Fungi have crucial roles in ecosystems, and are important associates for many organisms. They are adapted to a wide variety of habitats, however their global distribution and diversity remains poorly documented. The exponential growth of DNA barcode information retrieved from the environment is assisting considerably the traditional ways for unraveling fungal diversity and detection. The raw DNA data in association to environmental descriptors of metabarcoding studies are made available in public sequence read archives. While this is potentially a valuable source of information for the investigation of Fungi across diverse environmental conditions, the annotation used to describe environment is heterogenous. Moreover, a uniform processing pipeline still needs to be applied to the available raw DNA data. Hence, a comprehensive framework to analyses these data in a large context is still lacking. We introduce the MycoDiversity DataBase, a database which includes public fungal metabarcoding data of environmental samples for the study of biodiversity patterns of Fungi. The framework we propose will contribute to our understanding of fungal biodiversity and aims to become a valuable source for large-scale analyses of patterns in space and time, in addition to assisting evolutionary and ecological research on Fungi.

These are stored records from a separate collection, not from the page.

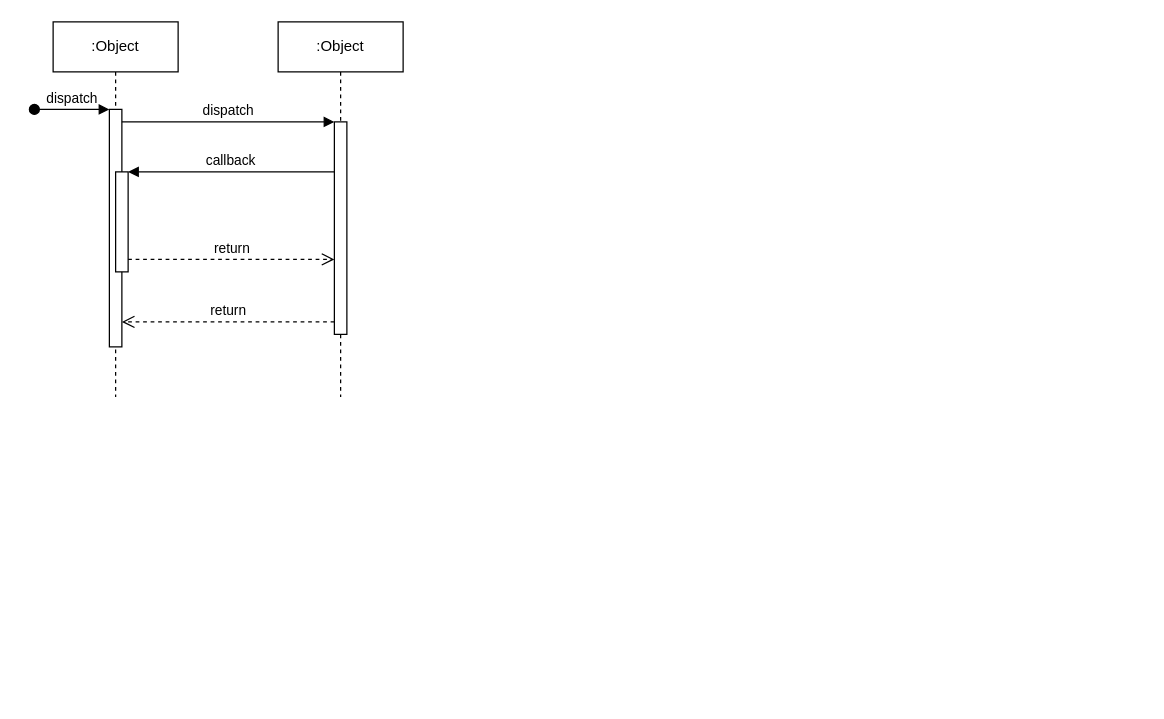
Earlier version of the draw.io diagram projetos/tennistracker/diagrama_sequencias.drawio (teaching-FEEC/ea075-2024.1). Source tidied: cells renumbered, new cells numbered last; positions are measured from the earlier drawing's top-left corner, leaving out a move shared by most shapes. Both pictures are drawn from the tidied source at 125%, with x=0, y=0 at pixel (34, 21).
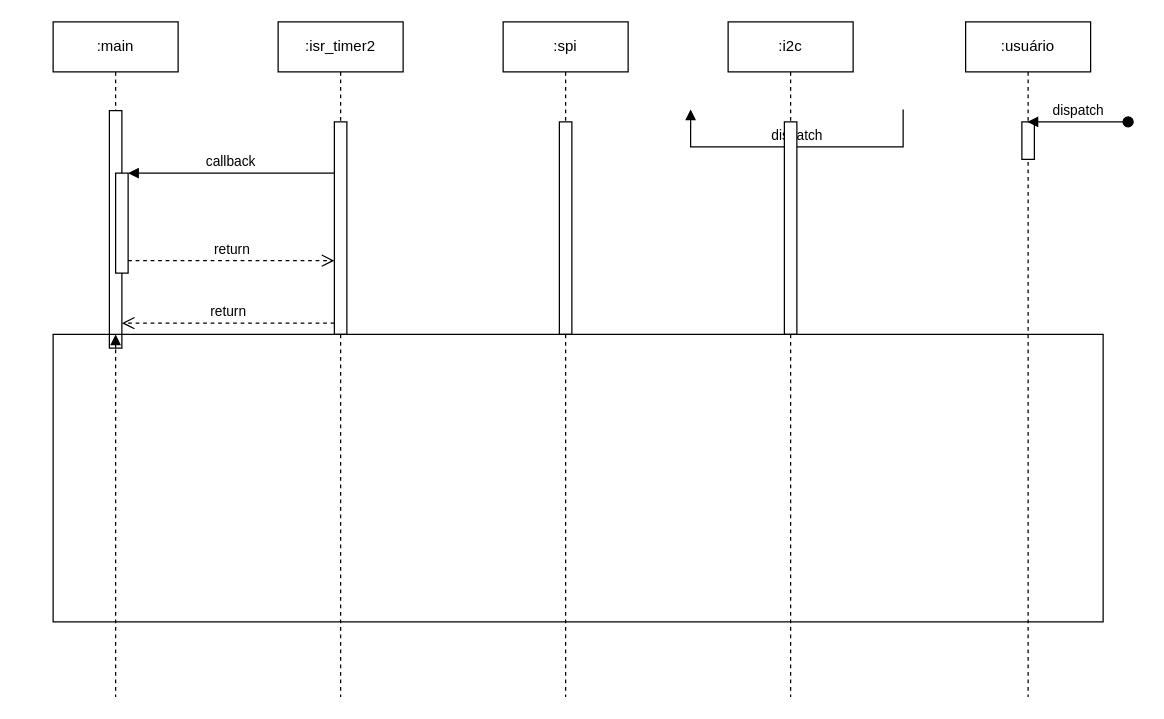
Above is the later version.

Unchanged cells that the change refers to:
```xml
<mxCell id="7" style="html=1;points=[];perimeter=orthogonalPerimeter;outlineConnect=0;targetShapes=umlLifeline;portConstraint=eastwest;newEdgeStyle={&quot;edgeStyle&quot;:&quot;elbowEdgeStyle&quot;,&quot;elbow&quot;:&quot;vertical&quot;,&quot;curved&quot;:0,&quot;rounded&quot;:0};" parent="6" vertex="1">
  <mxGeometry x="45" y="80" width="10" height="170" as="geometry" />
</mxCell>
```

Change to the diagram source:
```diff
@@
-    <mxCell id="2" value=":Object" style="shape=umlLifeline;perimeter=lifelinePerimeter;whiteSpace=wrap;html=1;newEdgeStyle={&quot;edgeStyle&quot;:&quot;elbowEdgeStyle&quot;,&quot;elbow&quot;:&quot;vertical&quot;,&quot;curved&quot;:0,&quot;rounded&quot;:0};" parent="1" vertex="1">
-      <mxGeometry x="15" width="100" height="300" as="geometry" />
+    <mxCell id="2" value=":main" style="shape=umlLifeline;perimeter=lifelinePerimeter;whiteSpace=wrap;html=1;newEdgeStyle={&quot;edgeStyle&quot;:&quot;elbowEdgeStyle&quot;,&quot;elbow&quot;:&quot;vertical&quot;,&quot;curved&quot;:0,&quot;rounded&quot;:0};" parent="1" vertex="1">
+      <mxGeometry x="15" width="100" height="540" as="geometry" />
     </mxCell>
     <mxCell id="3" style="html=1;points=[];perimeter=orthogonalPerimeter;outlineConnect=0;targetShapes=umlLifeline;portConstraint=eastwest;newEdgeStyle={&quot;edgeStyle&quot;:&quot;elbowEdgeStyle&quot;,&quot;elbow&quot;:&quot;vertical&quot;,&quot;curved&quot;:0,&quot;rounded&quot;:0};" parent="2" vertex="1">
-      <mxGeometry x="45" y="70" width="10" height="190" as="geometry" />
+      <mxGeometry x="45" y="71" width="10" height="190" as="geometry" />
     </mxCell>
-    <mxCell id="4" value="dispatch" style="html=1;verticalAlign=bottom;startArrow=oval;endArrow=block;startSize=8;edgeStyle=elbowEdgeStyle;elbow=vertical;curved=0;rounded=0;" parent="2" edge="1" target="3">
-      <mxGeometry relative="1" as="geometry">
-        <mxPoint x="-15" y="70" as="sourcePoint" />
-      </mxGeometry>
-    </mxCell>
     <mxCell id="5" style="html=1;points=[];perimeter=orthogonalPerimeter;outlineConnect=0;targetShapes=umlLifeline;portConstraint=eastwest;newEdgeStyle={&quot;edgeStyle&quot;:&quot;elbowEdgeStyle&quot;,&quot;elbow&quot;:&quot;vertical&quot;,&quot;curved&quot;:0,&quot;rounded&quot;:0};" parent="2" vertex="1">
-      <mxGeometry x="50" y="120" width="10" height="80" as="geometry" />
+      <mxGeometry x="50" y="121" width="10" height="80" as="geometry" />
     </mxCell>
-    <mxCell id="6" value=":Object" style="shape=umlLifeline;perimeter=lifelinePerimeter;whiteSpace=wrap;html=1;newEdgeStyle={&quot;edgeStyle&quot;:&quot;elbowEdgeStyle&quot;,&quot;elbow&quot;:&quot;vertical&quot;,&quot;curved&quot;:0,&quot;rounded&quot;:0};" parent="1" vertex="1">
-      <mxGeometry x="195" width="100" height="300" as="geometry" />
+    <mxCell id="6" value=":isr_timer2" style="shape=umlLifeline;perimeter=lifelinePerimeter;whiteSpace=wrap;html=1;newEdgeStyle={&quot;edgeStyle&quot;:&quot;elbowEdgeStyle&quot;,&quot;elbow&quot;:&quot;vertical&quot;,&quot;curved&quot;:0,&quot;rounded&quot;:0};" parent="1" vertex="1">
+      <mxGeometry x="195" width="100" height="540" as="geometry" />
     </mxCell>
@@
-    <mxCell id="8" value="dispatch" style="html=1;verticalAlign=bottom;endArrow=block;edgeStyle=elbowEdgeStyle;elbow=vertical;curved=0;rounded=0;" parent="1" edge="1" source="3" target="7">
+    <mxCell id="8" value="dispatch" style="html=1;verticalAlign=bottom;endArrow=block;edgeStyle=elbowEdgeStyle;elbow=vertical;curved=0;rounded=0;" parent="1" edge="1">
       <mxGeometry relative="1" as="geometry">
+        <mxPoint x="695" y="70" as="sourcePoint" />
+        <mxPoint x="525" y="70" as="targetPoint" />
         <Array as="points">
-          <mxPoint x="155" y="80" />
+          <mxPoint x="785" y="100" />
         </Array>
       </mxGeometry>
     </mxCell>
-    <mxCell id="9" value="return" style="html=1;verticalAlign=bottom;endArrow=open;dashed=1;endSize=8;edgeStyle=elbowEdgeStyle;elbow=vertical;curved=0;rounded=0;" parent="1" edge="1" source="7" target="3">
+    <mxCell id="9" value="return" style="html=1;verticalAlign=bottom;endArrow=open;dashed=1;endSize=8;edgeStyle=elbowEdgeStyle;elbow=vertical;curved=0;rounded=0;" parent="1" edge="1" target="3">
       <mxGeometry relative="1" as="geometry">
+        <mxPoint x="240" y="241" as="sourcePoint" />
         <Array as="points">
-          <mxPoint x="165" y="240" />
+          <mxPoint x="165" y="241" />
         </Array>
       </mxGeometry>
     </mxCell>
-    <mxCell id="10" value="callback" style="html=1;verticalAlign=bottom;endArrow=block;edgeStyle=elbowEdgeStyle;elbow=vertical;curved=0;rounded=0;" parent="1" edge="1" source="7" target="5">
+    <mxCell id="10" value="callback" style="html=1;verticalAlign=bottom;endArrow=block;edgeStyle=elbowEdgeStyle;elbow=vertical;curved=0;rounded=0;" parent="1" edge="1" target="5">
       <mxGeometry relative="1" as="geometry">
+        <mxPoint x="240" y="121" as="sourcePoint" />
         <Array as="points">
-          <mxPoint x="165" y="120" />
+          <mxPoint x="165" y="121" />
         </Array>
       </mxGeometry>
     </mxCell>
-    <mxCell id="11" value="return" style="html=1;verticalAlign=bottom;endArrow=open;dashed=1;endSize=8;edgeStyle=elbowEdgeStyle;elbow=vertical;curved=0;rounded=0;" parent="1" edge="1" source="5" target="7">
+    <mxCell id="11" value="return" style="html=1;verticalAlign=bottom;endArrow=open;dashed=1;endSize=8;edgeStyle=elbowEdgeStyle;elbow=vertical;curved=0;rounded=0;" parent="1" edge="1" source="5">
       <mxGeometry relative="1" as="geometry">
+        <mxPoint x="240" y="191" as="targetPoint" />
         <Array as="points">
-          <mxPoint x="155" y="190" />
+          <mxPoint x="155" y="191" />
         </Array>
       </mxGeometry>
     </mxCell>
+    <mxCell id="12" value=":spi" style="shape=umlLifeline;perimeter=lifelinePerimeter;whiteSpace=wrap;html=1;newEdgeStyle={&quot;edgeStyle&quot;:&quot;elbowEdgeStyle&quot;,&quot;elbow&quot;:&quot;vertical&quot;,&quot;curved&quot;:0,&quot;rounded&quot;:0};" parent="1" vertex="1">
+      <mxGeometry x="375" width="100" height="540" as="geometry" />
+    </mxCell>
+    <mxCell id="13" style="html=1;perimeter=orthogonalPerimeter;targetShapes=umlLifeline;newEdgeStyle={&quot;edgeStyle&quot;:&quot;elbowEdgeStyle&quot;,&quot;elbow&quot;:&quot;vertical&quot;,&quot;curved&quot;:0,&quot;rounded&quot;:0};" parent="12" vertex="1">
+      <mxGeometry x="45" y="80" width="10" height="170" as="geometry" />
+    </mxCell>
+    <mxCell id="14" value=":i2c" style="shape=umlLifeline;perimeter=lifelinePerimeter;whiteSpace=wrap;html=1;newEdgeStyle={&quot;edgeStyle&quot;:&quot;elbowEdgeStyle&quot;,&quot;elbow&quot;:&quot;vertical&quot;,&quot;curved&quot;:0,&quot;rounded&quot;:0};" parent="1" vertex="1">
+      <mxGeometry x="555" width="100" height="540" as="geometry" />
+    </mxCell>
+    <mxCell id="15" style="html=1;perimeter=orthogonalPerimeter;targetShapes=umlLifeline;newEdgeStyle={&quot;edgeStyle&quot;:&quot;elbowEdgeStyle&quot;,&quot;elbow&quot;:&quot;vertical&quot;,&quot;curved&quot;:0,&quot;rounded&quot;:0};" parent="14" vertex="1">
+      <mxGeometry x="45" y="80" width="10" height="170" as="geometry" />
+    </mxCell>
+    <mxCell id="16" value=":usuário" style="shape=umlLifeline;perimeter=lifelinePerimeter;whiteSpace=wrap;html=1;outlineConnect=0;portConstraint=eastwest;newEdgeStyle={&quot;edgeStyle&quot;:&quot;elbowEdgeStyle&quot;,&quot;elbow&quot;:&quot;vertical&quot;,&quot;curved&quot;:0,&quot;rounded&quot;:0};" parent="1" vertex="1">
+      <mxGeometry x="745" width="100" height="540" as="geometry" />
+    </mxCell>
+    <mxCell id="17" style="html=1;perimeter=orthogonalPerimeter;targetShapes=umlLifeline;newEdgeStyle={&quot;edgeStyle&quot;:&quot;elbowEdgeStyle&quot;,&quot;elbow&quot;:&quot;vertical&quot;,&quot;curved&quot;:0,&quot;rounded&quot;:0};" parent="16" vertex="1">
+      <mxGeometry x="45" y="80" width="10" height="30" as="geometry" />
+    </mxCell>
+    <mxCell id="18" style="html=1;verticalAlign=bottom;endArrow=block;edgeStyle=elbowEdgeStyle;elbow=vertical;curved=0;rounded=0;" parent="1" edge="1" source="3" target="19">
+      <mxGeometry relative="1" as="geometry" />
+    </mxCell>
+    <mxCell id="19" style="rounded=0;whiteSpace=wrap;html=1;fillColor=none;" parent="1" vertex="1">
+      <mxGeometry x="15" y="250" width="840" height="230" as="geometry" />
+    </mxCell>
+    <mxCell id="4" value="dispatch" style="html=1;verticalAlign=bottom;startArrow=oval;endArrow=block;startSize=8;edgeStyle=elbowEdgeStyle;elbow=vertical;curved=0;rounded=0;" parent="1" edge="1" target="16">
+      <mxGeometry relative="1" as="geometry">
+        <mxPoint x="875" y="80" as="sourcePoint" />
+      </mxGeometry>
+    </mxCell>
```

The discovery of diagnostic or prognostic biomarkers is fundamental to optimize therapeutics for patients. By enhancing the interpretability of the prediction model, this work is aimed to optimize Leukemia diagnosis while retaining a high-performance evaluation in the identification of informative genes. For this purpose, we used an optimal parameterization of Kernel Logistic Regression method on Leukemia microarray gene expression data classification, applying metalearners to select attributes, reducing the data dimensionality before passing it to the classifier. Pearson correlation and chi-squared statistic were the attribute evaluators applied on metalearners, having information gain as single-attribute evaluator. The implemented models relied on 10-fold cross-validation. The metalearners approach identified 12 common genes, with highest average merit of 0.999. The practical work was developed using the public datamining software WEKA.